WORK REQUIRED:
Where does the string "this" appear in the records? Copy each line that holds it.

DATA RECORDS:
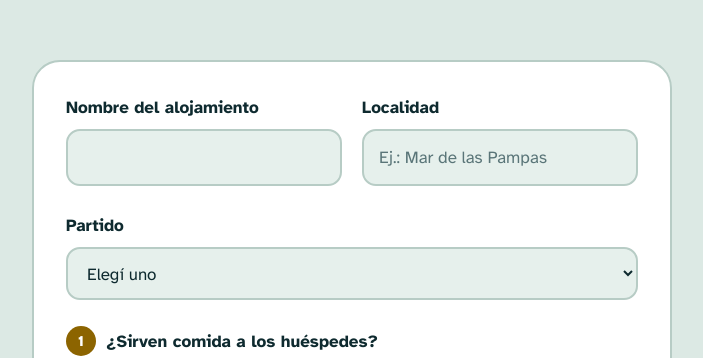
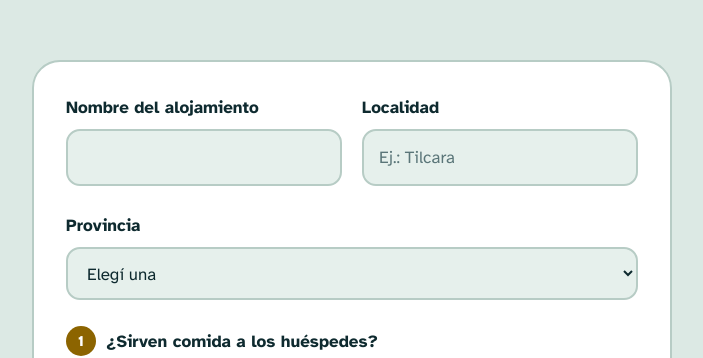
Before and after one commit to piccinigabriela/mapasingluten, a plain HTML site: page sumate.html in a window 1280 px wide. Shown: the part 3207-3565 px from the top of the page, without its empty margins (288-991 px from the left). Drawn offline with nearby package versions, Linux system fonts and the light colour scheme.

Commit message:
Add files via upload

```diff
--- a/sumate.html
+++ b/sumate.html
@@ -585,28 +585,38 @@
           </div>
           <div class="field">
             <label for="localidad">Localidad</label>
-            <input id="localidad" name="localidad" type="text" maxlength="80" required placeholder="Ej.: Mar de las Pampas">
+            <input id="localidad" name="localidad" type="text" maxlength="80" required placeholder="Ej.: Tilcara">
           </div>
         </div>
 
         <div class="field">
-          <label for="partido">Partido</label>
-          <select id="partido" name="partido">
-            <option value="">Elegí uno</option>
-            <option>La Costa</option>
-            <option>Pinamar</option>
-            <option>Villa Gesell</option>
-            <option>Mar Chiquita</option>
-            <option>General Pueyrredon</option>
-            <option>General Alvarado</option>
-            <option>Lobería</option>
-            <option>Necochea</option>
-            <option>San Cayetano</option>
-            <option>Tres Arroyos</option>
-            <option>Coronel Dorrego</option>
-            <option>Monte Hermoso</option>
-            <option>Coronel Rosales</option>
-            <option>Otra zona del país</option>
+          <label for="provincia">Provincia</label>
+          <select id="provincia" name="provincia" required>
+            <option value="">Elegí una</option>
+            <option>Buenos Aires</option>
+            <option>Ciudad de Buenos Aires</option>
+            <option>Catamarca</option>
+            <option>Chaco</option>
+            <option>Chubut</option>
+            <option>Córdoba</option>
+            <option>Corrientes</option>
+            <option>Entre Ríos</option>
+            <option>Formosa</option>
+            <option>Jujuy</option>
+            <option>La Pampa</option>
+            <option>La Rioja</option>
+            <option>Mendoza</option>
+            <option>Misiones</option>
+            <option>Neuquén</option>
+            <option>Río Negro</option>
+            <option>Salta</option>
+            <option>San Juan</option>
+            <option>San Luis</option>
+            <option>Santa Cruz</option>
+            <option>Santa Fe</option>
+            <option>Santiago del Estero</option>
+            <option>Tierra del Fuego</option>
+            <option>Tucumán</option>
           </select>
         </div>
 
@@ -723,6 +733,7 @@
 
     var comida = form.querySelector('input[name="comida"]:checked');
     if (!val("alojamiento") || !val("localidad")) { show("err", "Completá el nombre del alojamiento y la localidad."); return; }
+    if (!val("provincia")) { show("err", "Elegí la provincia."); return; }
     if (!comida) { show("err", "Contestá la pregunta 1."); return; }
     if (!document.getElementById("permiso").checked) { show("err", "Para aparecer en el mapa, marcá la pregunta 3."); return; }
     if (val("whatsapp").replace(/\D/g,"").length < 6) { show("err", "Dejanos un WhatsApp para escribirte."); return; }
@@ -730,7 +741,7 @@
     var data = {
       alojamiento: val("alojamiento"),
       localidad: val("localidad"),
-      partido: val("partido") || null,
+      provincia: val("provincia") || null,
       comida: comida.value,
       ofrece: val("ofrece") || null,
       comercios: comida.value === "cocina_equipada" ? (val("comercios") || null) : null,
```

==

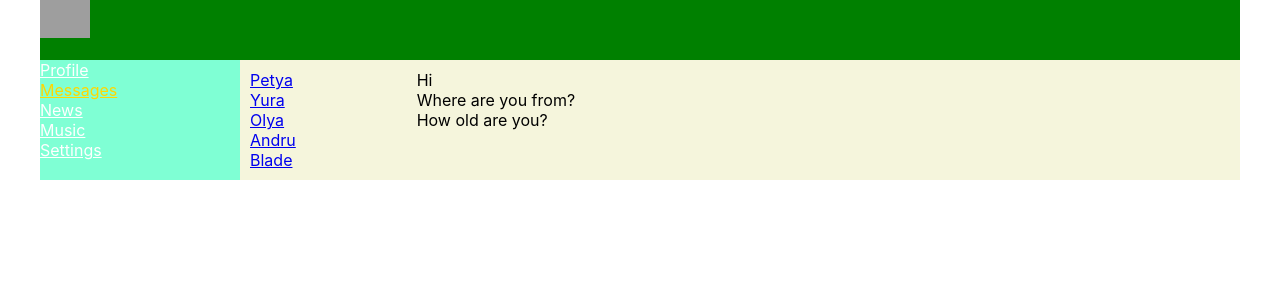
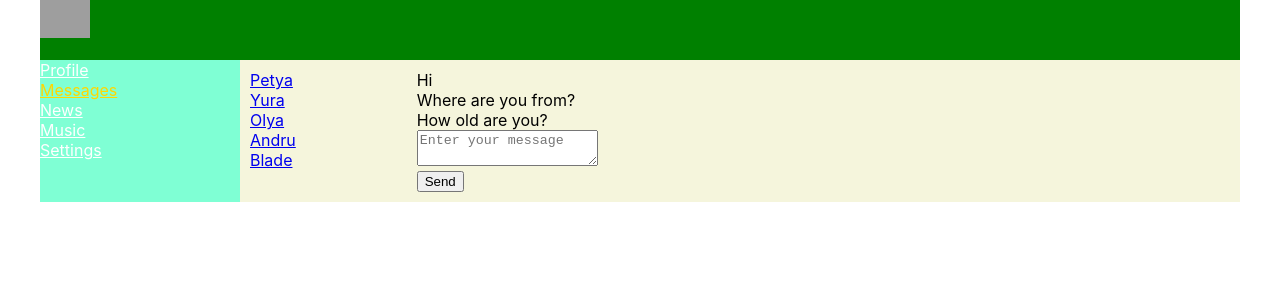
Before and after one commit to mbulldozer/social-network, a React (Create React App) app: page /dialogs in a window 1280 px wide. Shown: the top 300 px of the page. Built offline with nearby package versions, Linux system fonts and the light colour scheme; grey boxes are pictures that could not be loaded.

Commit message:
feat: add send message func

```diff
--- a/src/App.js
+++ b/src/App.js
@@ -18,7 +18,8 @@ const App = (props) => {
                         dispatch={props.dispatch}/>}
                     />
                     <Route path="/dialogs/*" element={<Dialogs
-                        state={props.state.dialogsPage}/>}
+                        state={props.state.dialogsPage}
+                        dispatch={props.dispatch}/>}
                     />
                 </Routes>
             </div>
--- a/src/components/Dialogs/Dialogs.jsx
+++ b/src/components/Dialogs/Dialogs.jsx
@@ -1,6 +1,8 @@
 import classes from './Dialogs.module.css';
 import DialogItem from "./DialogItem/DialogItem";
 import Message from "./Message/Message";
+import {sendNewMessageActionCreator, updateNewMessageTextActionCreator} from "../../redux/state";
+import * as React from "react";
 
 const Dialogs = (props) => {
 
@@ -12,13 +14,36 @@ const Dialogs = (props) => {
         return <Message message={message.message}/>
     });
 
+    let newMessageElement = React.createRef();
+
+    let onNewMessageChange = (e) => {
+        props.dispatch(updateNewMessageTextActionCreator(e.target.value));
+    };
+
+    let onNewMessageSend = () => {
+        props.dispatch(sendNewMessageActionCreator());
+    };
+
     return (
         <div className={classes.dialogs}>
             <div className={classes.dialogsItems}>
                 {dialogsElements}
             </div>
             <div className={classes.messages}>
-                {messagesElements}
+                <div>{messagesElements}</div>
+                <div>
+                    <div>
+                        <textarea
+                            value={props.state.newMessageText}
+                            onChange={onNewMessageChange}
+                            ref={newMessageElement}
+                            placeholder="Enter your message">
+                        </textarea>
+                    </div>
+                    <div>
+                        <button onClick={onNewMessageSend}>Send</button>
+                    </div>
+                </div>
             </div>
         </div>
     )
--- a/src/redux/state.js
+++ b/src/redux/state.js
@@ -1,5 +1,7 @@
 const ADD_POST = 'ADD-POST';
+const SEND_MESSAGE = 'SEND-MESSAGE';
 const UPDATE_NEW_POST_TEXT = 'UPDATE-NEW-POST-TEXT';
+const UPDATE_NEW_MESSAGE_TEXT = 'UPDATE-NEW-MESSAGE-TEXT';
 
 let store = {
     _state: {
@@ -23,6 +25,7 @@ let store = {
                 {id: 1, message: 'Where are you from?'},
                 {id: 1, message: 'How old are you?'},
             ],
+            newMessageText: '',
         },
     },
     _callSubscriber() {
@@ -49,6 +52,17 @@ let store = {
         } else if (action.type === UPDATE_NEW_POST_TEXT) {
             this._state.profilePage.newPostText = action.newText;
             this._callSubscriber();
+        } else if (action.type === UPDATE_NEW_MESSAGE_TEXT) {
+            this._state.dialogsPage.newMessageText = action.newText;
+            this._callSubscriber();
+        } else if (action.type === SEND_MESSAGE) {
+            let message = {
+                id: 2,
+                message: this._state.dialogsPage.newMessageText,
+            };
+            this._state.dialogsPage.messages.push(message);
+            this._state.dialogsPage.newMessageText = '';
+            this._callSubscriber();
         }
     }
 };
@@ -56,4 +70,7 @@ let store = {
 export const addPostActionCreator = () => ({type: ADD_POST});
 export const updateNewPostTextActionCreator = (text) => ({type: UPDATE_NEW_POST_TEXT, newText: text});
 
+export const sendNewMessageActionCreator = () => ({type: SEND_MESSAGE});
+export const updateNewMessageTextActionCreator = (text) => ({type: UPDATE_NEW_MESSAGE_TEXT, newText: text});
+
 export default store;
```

==

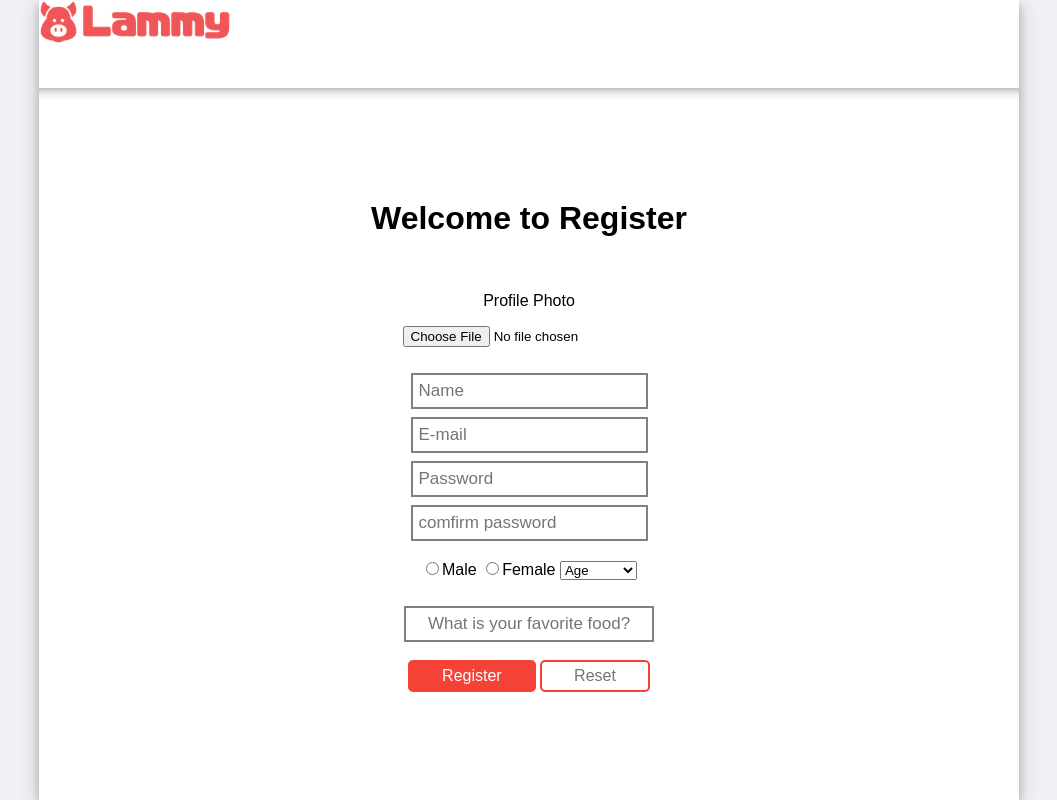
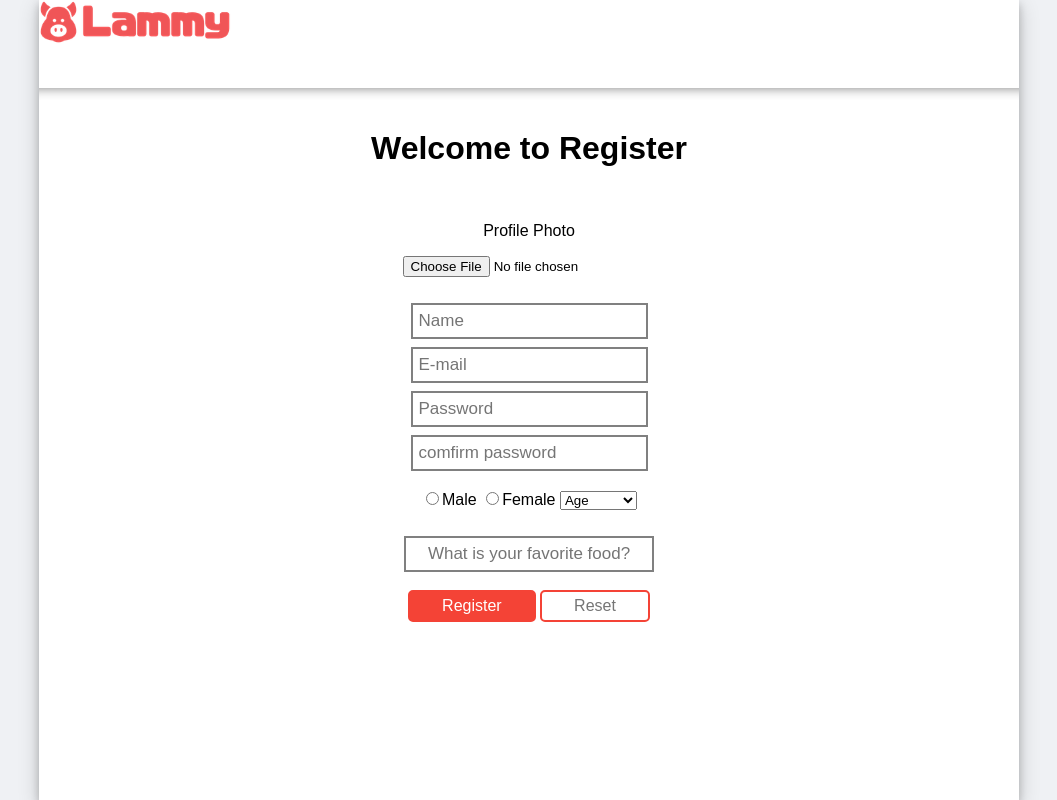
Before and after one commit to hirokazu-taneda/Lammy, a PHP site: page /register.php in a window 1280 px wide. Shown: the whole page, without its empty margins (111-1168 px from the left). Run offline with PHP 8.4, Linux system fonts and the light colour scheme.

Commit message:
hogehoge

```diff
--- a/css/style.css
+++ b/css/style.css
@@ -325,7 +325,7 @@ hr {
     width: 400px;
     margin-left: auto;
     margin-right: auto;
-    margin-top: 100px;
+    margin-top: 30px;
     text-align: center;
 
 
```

ANSWER TO THE PROBLEM:
             this._state.profilePage.newPostText = action.newText;
             this._callSubscriber();
+            this._state.dialogsPage.newMessageText = action.newText;
+            this._callSubscriber();
+                message: this._state.dialogsPage.newMessageText,
+            this._state.dialogsPage.messages.push(message);
+            this._state.dialogsPage.newMessageText = '';
+            this._callSubscriber();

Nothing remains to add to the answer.